The popular yoga moves are basically what is known by trainers as “Static Stretches”. These are stretches that hold a body in a stationary position. It stabilizes the muscle and connective tissue at their greatest length. Your popular Cat/Cow, Child’s Pose, Pigeon pose, Butterfly or Cobbler’s Pose, Cobra, and Hero’s Pose are typical static stretches.
Dynamic stretches are slow and rhythmic, but controlled movements, rather than stationary. When we warm-up on a dowel rod, we are usually doing some great dynamic stretches. When we mimic or go over movements in a WOD, these too, are considered dynamic stretches.
Ballistic stretches are not typically practiced by general populations doing generic workouts or training. These are uncontrolled motions, including bouncing and jerking, but there’s a greater risk of injury. However, if training for a specific sport or event, it can be appropriate for some athletes. I remember i used to do ballistic stretches before swim meets. Crazy arm swings, bouncing up and down, fast and wild leg rotations. But I don’t think these movements are going to help me gain a PR or master the pull-up.

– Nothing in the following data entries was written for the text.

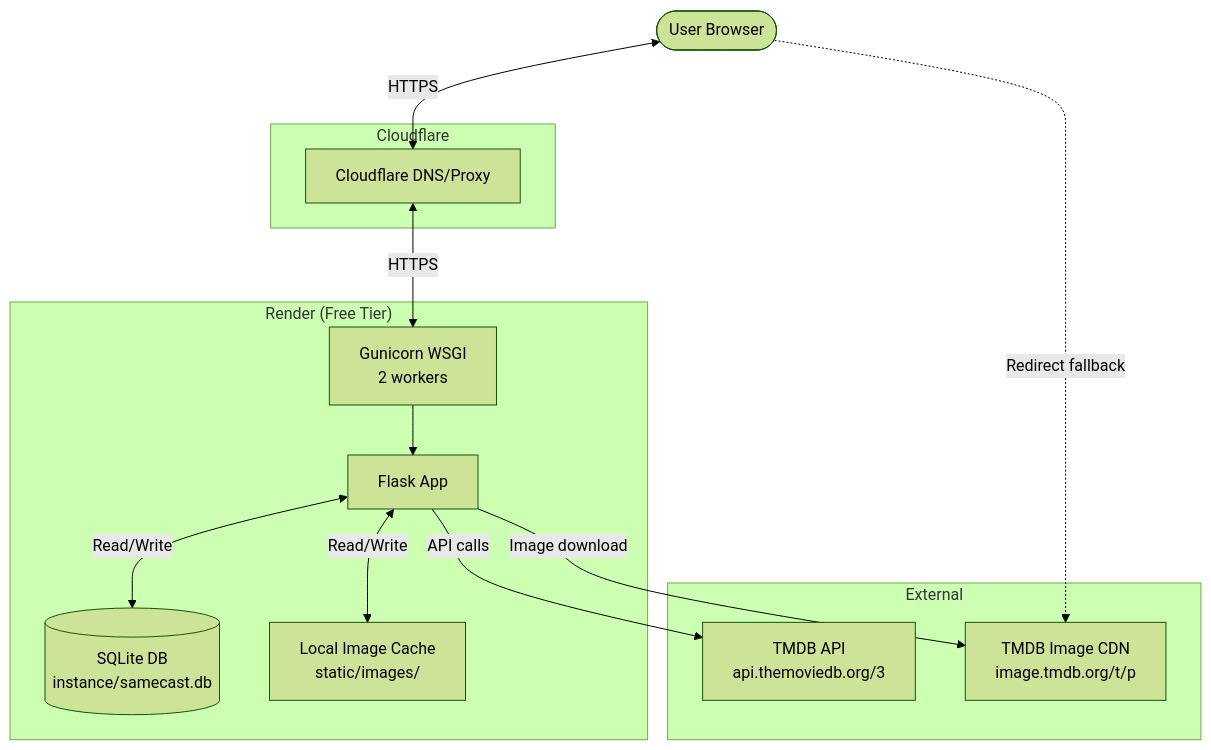
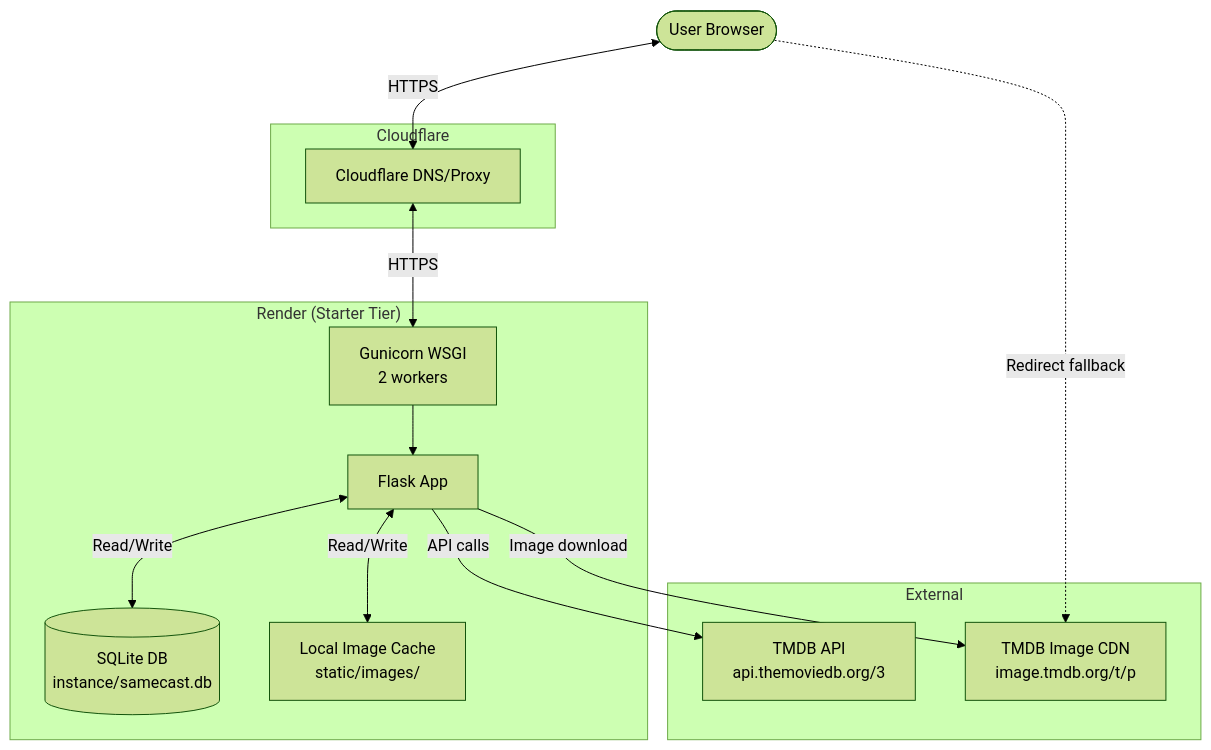
Before and after one commit to pixelperfect3/samecast: the first of 11 diagrams in ARCHITECTURE.md, drawn with Mermaid (forest theme). The commit also changed other lines of this file and 1 other file, not shown here.

Commit message:
Update Render plan from free to starter tier

````diff
--- a/ARCHITECTURE.md
+++ b/ARCHITECTURE.md
@@ -9,29 +9,29 @@
 ```mermaid
 graph TB
     User([User Browser])
 
     subgraph Cloudflare
         CF[Cloudflare DNS/Proxy]
     end
 
-    subgraph Render["Render (Free Tier)"]
+    subgraph Render["Render (Starter Tier)"]
         Gunicorn[Gunicorn WSGI<br/>2 workers]
         Flask[Flask App]
         SQLite[(SQLite DB<br/>instance/samecast.db)]
         ImageCache[Local Image Cache<br/>static/images/]
     end
 
     subgraph External
         TMDB_API[TMDB API<br/>api.themoviedb.org/3]
         TMDB_CDN[TMDB Image CDN<br/>image.tmdb.org/t/p]
     end
 
     User <-->|HTTPS| CF
     CF <-->|HTTPS| Gunicorn
     Gunicorn --> Flask
     Flask <-->|Read/Write| SQLite
     Flask <-->|Read/Write| ImageCache
     Flask -->|API calls| TMDB_API
     Flask -->|Image download| TMDB_CDN
     User -.->|Redirect fallback| TMDB_CDN
 ```
````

As we enter Fall and cooler weather, more rain, and daylight savings time ending, Chris and I are having to get a little more flexible with our fitness routine. We may not be able to hit the park everyday. Doing burpees in our apartment isn’t an option for us (because despite everyone around us being rude, loud, obnoxious, and well, BEAVERTON, we want to be considerate, nice neighbors). So I have decided we need to be more flexible and we need more Flexibility. This month’s focus schedule has quite a few strength and stability movements like squats, planks, and presses, but I also have decided to focus on flexibility as well. I’m also focusing on warm-up activities, as I’ve learned quite a bit about the cardiovascular and physiological benefits to doing a proper warm up (even before you stretch). We’re going to be doing more running, jumping, and ladder drills this month to keep us warm and toasty while it’s getting cooler and darker outside.
As I delve deeper into different topics I’m studying, I’m realizing there is so much I can share with not just my family, but friends and those who are interested in learning. I hope you gain something from my experience and hope you share it with others as well. Because knowing is half the battle with fitness. And learning to be flexible in your fitness routine can benefit you in ways you haven’t even imagined.